Some hospitals now offer laughing gas for labor
Here in the United States, we have few options when it comes to pain relief during labor; the most well-known are epidurals, which leave you with no feeling whatsoever below the waist, and no medication at all, which leaves you riding the pain stallion until that baby is out. Now some hospitals are offering another choice: nitrous oxide, better known as laughing gas.
For many of us, laughing gas is that thing they give you at the dentist's office, and those of us who have had it remember it as a downright delightful experience. It was used by women in the U.S. to ease the pain of labor until the early 1900s when they learned that they could just be knocked the hell out for the whole thing and decided to go with that instead. But women in Europe have continued to use laughing gas during childbirth, and with more American women becoming interested in using as little medication as possible in labor, laughing gas is starting to make a comeback.
Laughing gas offers women a middle ground between getting an epidural and going without pain meds. Instead of completely blocking the pain the way an epidural does, nitrous oxide just takes the edge off it. In an interview with Self, Dr. Jacques Moritz of New York-Presbyterian and Weill Cornell Medical Center described the effect as going from a 10 to a 6 instead of a 10 to a 0, which is what epidurals do.
(Note that, of course, this is just for vaginal births and not for C-sections, because girl, please.)
Laughing gas is delivered through an oxygen mask that the patient can administer herself. Once the pain starts to build during a contraction, the mother can take a few breaths of gas and then stop once she feels the effects. The gas then leaves the system after just a few seconds. It's the perfect solution for those moms who want to feel something and remain more involved in childbirth, but who don't want to feel the soul-crushing level of pain that can come with contractions.
Though hundreds of hospitals and birth centers are now offering laughing gas, the American Society of Anesthesiologists believes that more research needs to be done into the use of laughing gas in labor since the little research we have on it is decades old. That's a fair point, but it's been widely used in Europe for some time now, and there is already some evidence that the risks are minimal. It's also important to point out that an increased use of laughing gas would mean a decreased use of anesthesiologists, but that's none of our business.
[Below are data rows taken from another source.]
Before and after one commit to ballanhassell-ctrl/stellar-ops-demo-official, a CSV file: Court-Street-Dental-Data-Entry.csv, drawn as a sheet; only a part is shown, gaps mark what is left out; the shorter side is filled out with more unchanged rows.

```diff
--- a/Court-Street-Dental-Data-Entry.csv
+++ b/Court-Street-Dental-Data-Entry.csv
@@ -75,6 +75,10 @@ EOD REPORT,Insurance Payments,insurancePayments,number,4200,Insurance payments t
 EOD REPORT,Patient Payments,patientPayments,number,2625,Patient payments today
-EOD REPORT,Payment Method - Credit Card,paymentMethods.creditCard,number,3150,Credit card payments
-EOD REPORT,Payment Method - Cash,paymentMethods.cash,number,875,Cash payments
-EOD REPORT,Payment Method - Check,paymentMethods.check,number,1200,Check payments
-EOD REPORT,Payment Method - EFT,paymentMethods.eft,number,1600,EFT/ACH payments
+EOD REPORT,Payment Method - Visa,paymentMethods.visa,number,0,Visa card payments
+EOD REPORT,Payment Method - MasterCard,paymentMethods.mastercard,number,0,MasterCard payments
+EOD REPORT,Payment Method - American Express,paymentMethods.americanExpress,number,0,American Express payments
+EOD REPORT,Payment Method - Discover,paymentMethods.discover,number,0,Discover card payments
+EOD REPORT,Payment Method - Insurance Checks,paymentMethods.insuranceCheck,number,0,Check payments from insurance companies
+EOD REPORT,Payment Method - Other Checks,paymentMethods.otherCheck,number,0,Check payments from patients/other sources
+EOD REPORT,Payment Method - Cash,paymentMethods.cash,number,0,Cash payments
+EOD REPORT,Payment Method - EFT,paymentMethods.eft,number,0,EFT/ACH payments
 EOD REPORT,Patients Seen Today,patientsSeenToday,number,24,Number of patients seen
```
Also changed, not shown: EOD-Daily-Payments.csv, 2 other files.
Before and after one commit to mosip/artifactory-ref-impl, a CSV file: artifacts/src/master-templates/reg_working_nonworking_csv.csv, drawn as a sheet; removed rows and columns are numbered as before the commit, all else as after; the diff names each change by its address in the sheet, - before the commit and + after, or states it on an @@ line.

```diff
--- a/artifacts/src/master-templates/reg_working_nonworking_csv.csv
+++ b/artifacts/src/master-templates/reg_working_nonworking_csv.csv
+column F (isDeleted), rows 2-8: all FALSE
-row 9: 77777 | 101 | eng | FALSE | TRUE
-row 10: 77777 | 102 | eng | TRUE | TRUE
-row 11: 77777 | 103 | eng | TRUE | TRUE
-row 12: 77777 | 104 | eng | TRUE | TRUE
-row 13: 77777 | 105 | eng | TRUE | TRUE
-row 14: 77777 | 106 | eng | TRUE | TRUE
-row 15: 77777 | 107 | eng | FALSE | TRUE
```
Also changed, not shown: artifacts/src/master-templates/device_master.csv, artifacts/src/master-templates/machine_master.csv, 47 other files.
The use of nitrous oxide during labor appears to be a middle-of-the-road option for those women who don't want epidurals but also want to be able to control the amount of pain they experience. Women shouldn't have to choose between all or nothing — the more choices we have when it comes to what happens to our bodies, especially when it comes to an intense, life-changing experience like childbirth, the better it is for all of us.